Wherever the string "like" shows up in the data below, copy the whole line.

DATA ▸
:::::
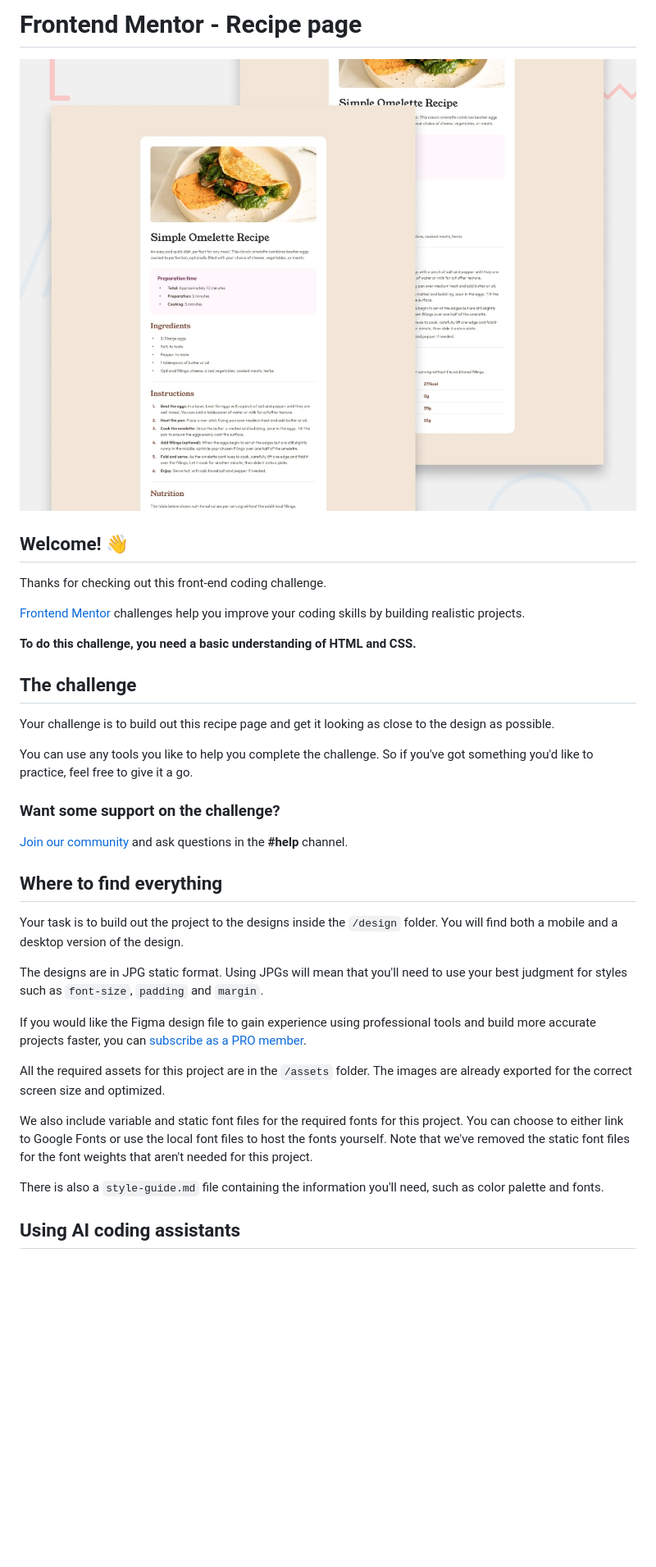
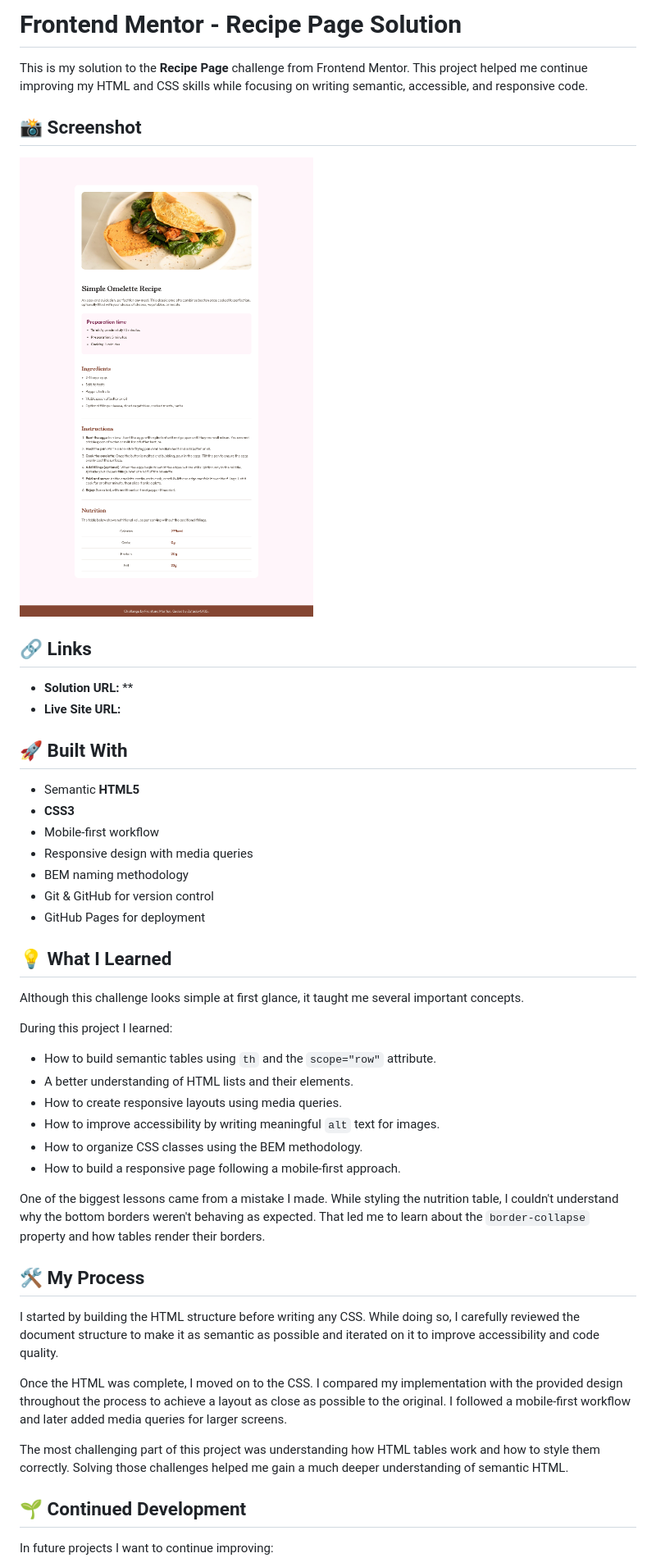
Before and after one commit to Zetadev0105/Recipe-Page, a Markdown page: README.md, the part around the change printed below. Shown: that part at 82% size. GitHub-like rendering; pictures changed too: assets/images/preview.png (added), preview.jpg (deleted); blank space fills up the shorter version.

Commit message:
feat: own README

```diff
--- a/README.md
+++ b/README.md
@@ -1,38 +1,50 @@
-# Frontend Mentor - Recipe page
+# Frontend Mentor - Recipe Page Solution
 
-![Design preview for the Recipe page coding challenge](./preview.jpg)
+This is my solution to the **Recipe Page** challenge from Frontend Mentor. This project helped me continue improving my HTML and CSS skills while focusing on writing semantic, accessible, and responsive code.
 
-## Welcome! 👋
+## 📸 Screenshot
 
-Thanks for checking out this front-end coding challenge.
+![Screenshot of the finished Recipe Page](./assets/images/preview.png)
 
-[Frontend Mentor](https://www.frontendmentor.io) challenges help you improve your coding skills by building realistic projects.
+## 🔗 Links
 
-**To do this challenge, you need a basic understanding of HTML and CSS.**
+* **Solution URL:** **
+* **Live Site URL:** *[](https://zetadev0105.github.io/Recipe-Page/)*
 
-## The challenge
+## 🚀 Built With
 
-Your challenge is to build out this recipe page and get it looking as close to the design as possible.
+* Semantic **HTML5**
+* **CSS3**
+* Mobile-first workflow
+* Responsive design with media queries
+* BEM naming methodology
+* Git & GitHub for version control
+* GitHub Pages for deployment
 
-You can use any tools you like to help you complete the challenge. So if you've got something you'd like to practice, feel free to give it a go.
+## 💡 What I Learned
 
-### Want some support on the challenge?
+Although this challenge looks simple at first glance, it taught me several important concepts.
 
-[Join our community](https://www.frontendmentor.io/community) and ask questions in the **#help** channel.
+During this project I learned:
 
-## Where to find everything
+* How to build semantic tables using `th` and the `scope="row"` attribute.
+* A better understanding of HTML lists and their elements.
+* How to create responsive layouts using media queries.
+* How to improve accessibility by writing meaningful `alt` text for images.
+* How to organize CSS classes using the BEM methodology.
+* How to build a responsive page following a mobile-first approach.
 
-Your task is to build out the project to the designs inside the `/design` folder. You will find both a mobile and a desktop version of the design.
+One of the biggest lessons came from a mistake I made. While styling the nutrition table, I couldn't understand why the bottom borders weren't behaving as expected. That led me to learn about the `border-collapse` property and how tables render their borders.
 
-The designs are in JPG static format. Using JPGs will mean that you'll need to use your best judgment for styles such as `font-size`, `padding` and `margin`.
+## 🛠️ My Process
 
-If you would like the Figma design file to gain experience using professional tools and build more accurate projects faster, you can [subscribe as a PRO member](https://www.frontendmentor.io/pro).
+I started by building the HTML structure before writing any CSS. While doing so, I carefully reviewed the document structure to make it as semantic as possible and iterated on it to improve accessibility and code quality.
 
-All the required assets for this project are in the `/assets` folder. The images are already exported for the correct screen size and optimized.
+Once the HTML was complete, I moved on to the CSS. I compared my implementation with the provided design throughout the process to achieve a layout as close as possible to the original. I followed a mobile-first workflow and later added media queries for larger screens.
 
-We also include variable and static font files for the required fonts for this project. You can choose to either link to Google Fonts or use the local font files to host the fonts yourself. Note that we've removed the static font files for the font weights that aren't needed for this project.
+The most challenging part of this project was understanding how HTML tables work and how to style them correctly. Solving those challenges helped me gain a much deeper understanding of semantic HTML.
 
-There is also a `style-guide.md` file containing the information you'll need, such as color palette and fonts.
+## 🌱 Continued Development
 
-## Using AI coding assistants
+In future projects I want to continue improving:
 
```
Also changed, not shown: other parts of README.md (+11 -59 lines), style-guide.md (deleted, +0 -40 lines).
:::::
ANSWER FOR THIS EXERCISE ▸
Before and after one commit to Zetadev0105/Recipe-Page, a Markdown page: README.md, the part around the change printed below. Shown: that part at 82% size. GitHub-like rendering; pictures changed too: assets/images/preview.png (added), preview.jpg (deleted); blank space fills up the shorter version.
-You can use any tools you like to help you complete the challenge. So if you've got something you'd like to practice, feel free to give it a go.
-If you would like the Figma design file to gain experience using professional tools and build more accurate projects faster, you can [subscribe as a PRO member](https://www.frontendmentor.io/pro).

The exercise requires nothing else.